====== SUPPLIED INFORMATION

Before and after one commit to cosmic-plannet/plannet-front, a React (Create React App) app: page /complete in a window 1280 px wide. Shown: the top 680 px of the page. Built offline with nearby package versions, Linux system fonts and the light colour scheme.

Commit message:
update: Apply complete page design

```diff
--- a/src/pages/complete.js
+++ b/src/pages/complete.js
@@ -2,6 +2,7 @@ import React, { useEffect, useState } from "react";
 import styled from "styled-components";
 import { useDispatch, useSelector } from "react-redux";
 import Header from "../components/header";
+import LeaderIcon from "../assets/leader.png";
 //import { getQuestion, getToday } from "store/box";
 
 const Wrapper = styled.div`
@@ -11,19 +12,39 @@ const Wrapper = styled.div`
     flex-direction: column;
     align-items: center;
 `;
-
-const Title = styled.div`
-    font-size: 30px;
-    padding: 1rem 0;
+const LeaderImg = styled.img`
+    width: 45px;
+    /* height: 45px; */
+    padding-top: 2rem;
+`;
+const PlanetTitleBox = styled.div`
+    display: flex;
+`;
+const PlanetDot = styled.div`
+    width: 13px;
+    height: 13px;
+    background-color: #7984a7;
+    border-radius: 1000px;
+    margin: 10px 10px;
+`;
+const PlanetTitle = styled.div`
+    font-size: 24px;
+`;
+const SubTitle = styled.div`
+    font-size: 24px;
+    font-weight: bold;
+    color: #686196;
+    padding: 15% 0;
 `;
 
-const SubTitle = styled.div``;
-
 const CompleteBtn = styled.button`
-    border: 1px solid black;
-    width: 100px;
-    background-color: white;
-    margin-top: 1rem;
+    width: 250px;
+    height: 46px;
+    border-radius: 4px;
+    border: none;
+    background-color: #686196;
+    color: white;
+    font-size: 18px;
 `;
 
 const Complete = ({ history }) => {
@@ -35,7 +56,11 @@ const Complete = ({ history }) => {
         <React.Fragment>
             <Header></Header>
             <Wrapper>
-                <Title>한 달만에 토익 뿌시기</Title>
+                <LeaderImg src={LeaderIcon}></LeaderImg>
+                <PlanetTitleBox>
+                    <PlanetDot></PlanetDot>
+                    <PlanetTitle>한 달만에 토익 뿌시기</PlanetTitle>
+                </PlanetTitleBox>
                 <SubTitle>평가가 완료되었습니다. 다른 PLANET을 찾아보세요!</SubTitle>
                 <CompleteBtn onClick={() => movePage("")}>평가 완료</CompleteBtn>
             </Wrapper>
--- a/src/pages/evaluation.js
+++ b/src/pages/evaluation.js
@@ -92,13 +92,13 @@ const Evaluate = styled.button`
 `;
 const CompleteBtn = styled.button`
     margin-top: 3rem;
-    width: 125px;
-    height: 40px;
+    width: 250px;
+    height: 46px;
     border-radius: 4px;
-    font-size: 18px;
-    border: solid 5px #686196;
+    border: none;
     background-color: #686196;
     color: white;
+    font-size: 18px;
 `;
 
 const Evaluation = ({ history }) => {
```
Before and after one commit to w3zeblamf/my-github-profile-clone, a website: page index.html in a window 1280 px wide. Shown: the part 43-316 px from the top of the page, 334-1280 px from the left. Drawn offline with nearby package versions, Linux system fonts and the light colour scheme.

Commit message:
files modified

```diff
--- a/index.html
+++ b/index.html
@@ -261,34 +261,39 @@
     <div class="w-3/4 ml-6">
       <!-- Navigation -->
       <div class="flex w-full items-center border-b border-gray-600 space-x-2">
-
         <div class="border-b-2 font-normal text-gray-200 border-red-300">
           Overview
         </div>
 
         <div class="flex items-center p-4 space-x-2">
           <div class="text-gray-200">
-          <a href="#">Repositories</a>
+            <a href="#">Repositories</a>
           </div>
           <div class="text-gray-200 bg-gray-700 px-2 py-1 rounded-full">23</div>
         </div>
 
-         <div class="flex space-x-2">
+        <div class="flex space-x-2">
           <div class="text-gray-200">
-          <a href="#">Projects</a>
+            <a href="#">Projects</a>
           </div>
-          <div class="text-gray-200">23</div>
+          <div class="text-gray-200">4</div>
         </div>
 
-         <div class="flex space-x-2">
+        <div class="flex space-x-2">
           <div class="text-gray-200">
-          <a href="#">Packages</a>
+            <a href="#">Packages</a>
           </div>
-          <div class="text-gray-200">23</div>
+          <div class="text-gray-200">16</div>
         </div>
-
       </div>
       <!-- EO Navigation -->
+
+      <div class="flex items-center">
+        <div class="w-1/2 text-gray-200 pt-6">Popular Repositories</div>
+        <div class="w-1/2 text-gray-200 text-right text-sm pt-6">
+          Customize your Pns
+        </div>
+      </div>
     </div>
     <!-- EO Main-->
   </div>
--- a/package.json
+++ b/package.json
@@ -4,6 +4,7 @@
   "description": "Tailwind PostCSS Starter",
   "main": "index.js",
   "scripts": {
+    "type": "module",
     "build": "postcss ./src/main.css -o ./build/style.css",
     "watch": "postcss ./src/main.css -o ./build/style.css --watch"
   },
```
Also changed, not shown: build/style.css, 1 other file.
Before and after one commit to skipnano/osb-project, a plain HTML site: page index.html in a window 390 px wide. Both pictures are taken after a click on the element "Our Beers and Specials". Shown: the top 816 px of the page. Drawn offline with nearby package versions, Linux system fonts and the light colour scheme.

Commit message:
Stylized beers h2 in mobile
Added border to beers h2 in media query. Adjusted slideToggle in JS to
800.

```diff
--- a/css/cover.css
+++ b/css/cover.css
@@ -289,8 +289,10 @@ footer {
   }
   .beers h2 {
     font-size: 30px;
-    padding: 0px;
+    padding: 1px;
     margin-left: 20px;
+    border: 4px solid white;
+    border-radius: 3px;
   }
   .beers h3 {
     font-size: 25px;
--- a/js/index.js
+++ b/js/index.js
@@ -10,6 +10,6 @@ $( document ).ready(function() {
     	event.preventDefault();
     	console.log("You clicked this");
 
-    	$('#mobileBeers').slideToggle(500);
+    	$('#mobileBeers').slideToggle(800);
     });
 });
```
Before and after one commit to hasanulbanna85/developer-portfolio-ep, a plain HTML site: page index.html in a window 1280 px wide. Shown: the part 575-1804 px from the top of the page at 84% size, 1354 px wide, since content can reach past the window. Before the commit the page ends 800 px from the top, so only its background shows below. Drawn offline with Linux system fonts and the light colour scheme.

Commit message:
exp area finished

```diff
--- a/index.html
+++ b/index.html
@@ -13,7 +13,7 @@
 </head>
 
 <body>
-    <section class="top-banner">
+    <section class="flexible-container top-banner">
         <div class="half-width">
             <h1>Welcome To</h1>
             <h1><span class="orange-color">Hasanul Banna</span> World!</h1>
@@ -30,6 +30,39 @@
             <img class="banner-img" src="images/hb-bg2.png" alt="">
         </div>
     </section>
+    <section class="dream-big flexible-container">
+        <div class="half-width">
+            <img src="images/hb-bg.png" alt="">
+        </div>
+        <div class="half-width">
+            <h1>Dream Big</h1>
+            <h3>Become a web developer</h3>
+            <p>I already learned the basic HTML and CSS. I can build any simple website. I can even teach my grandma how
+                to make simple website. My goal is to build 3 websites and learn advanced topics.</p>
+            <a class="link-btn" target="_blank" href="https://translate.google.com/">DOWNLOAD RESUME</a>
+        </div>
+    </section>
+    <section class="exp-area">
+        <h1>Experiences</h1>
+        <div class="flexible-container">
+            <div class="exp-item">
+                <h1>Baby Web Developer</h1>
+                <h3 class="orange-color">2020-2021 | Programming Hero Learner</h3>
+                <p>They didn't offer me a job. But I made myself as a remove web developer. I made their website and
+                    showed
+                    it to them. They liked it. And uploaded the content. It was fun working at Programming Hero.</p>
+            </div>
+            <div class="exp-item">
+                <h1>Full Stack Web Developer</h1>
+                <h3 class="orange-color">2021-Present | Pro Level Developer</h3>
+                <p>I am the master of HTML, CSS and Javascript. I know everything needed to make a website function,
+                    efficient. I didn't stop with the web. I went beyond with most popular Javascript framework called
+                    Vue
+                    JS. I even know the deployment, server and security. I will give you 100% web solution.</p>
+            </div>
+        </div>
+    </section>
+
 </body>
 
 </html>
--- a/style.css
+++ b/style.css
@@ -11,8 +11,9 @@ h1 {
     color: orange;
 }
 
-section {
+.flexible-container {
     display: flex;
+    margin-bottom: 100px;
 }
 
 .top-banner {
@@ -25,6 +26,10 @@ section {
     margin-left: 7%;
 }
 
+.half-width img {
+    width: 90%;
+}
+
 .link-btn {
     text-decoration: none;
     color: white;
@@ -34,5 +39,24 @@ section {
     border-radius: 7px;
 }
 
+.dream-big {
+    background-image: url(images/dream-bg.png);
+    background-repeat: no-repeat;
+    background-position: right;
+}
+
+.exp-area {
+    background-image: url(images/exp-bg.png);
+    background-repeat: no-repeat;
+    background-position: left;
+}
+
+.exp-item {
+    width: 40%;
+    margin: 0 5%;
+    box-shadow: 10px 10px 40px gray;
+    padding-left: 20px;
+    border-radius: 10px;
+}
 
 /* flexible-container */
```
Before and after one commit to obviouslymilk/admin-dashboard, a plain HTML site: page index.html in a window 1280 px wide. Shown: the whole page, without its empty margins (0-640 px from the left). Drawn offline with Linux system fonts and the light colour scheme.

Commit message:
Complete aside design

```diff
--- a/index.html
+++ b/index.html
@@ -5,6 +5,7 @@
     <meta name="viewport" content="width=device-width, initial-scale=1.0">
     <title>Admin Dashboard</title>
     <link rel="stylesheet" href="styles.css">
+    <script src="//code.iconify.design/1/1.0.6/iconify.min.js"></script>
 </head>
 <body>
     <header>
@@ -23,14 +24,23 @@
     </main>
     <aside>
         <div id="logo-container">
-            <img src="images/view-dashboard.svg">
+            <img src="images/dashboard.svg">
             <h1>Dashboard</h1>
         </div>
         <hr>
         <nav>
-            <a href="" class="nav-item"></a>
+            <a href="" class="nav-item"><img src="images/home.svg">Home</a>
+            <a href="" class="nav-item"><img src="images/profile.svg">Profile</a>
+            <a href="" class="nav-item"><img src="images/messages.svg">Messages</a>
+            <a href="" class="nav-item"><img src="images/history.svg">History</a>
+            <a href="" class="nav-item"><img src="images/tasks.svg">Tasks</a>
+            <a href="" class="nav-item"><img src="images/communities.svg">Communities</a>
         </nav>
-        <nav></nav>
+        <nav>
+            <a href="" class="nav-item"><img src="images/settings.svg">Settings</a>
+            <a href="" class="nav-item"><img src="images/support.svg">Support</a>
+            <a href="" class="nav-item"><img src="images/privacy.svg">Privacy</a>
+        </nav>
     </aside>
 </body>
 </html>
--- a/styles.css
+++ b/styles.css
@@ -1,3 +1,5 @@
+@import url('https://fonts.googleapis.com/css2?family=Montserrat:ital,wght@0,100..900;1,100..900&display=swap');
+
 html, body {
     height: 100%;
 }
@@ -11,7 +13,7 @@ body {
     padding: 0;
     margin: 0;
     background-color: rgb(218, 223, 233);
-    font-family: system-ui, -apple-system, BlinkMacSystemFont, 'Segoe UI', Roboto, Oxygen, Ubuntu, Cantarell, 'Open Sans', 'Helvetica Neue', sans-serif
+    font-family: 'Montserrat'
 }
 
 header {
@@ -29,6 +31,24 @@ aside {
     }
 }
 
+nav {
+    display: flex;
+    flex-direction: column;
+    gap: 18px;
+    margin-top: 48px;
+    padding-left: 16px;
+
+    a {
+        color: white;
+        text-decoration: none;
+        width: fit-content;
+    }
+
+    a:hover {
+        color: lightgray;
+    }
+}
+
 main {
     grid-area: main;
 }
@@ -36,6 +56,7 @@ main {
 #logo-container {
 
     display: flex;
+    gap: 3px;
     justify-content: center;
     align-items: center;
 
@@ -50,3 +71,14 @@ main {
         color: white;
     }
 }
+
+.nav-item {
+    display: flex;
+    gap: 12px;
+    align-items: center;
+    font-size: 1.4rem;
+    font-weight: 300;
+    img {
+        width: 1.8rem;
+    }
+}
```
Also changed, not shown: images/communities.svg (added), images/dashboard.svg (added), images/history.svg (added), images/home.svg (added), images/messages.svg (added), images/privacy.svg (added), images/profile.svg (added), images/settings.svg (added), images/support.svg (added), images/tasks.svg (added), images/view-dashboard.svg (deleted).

============

### TASK BRIEF
All lines above in which the word "items" occurs should be identified and copied.

### ANSWER FOR THIS EXERCISE
     align-items: center;
       <div class="flex w-full items-center border-b border-gray-600 space-x-2">
         <div class="flex items-center p-4 space-x-2">
+      <div class="flex items-center">
     align-items: center;
+    align-items: center;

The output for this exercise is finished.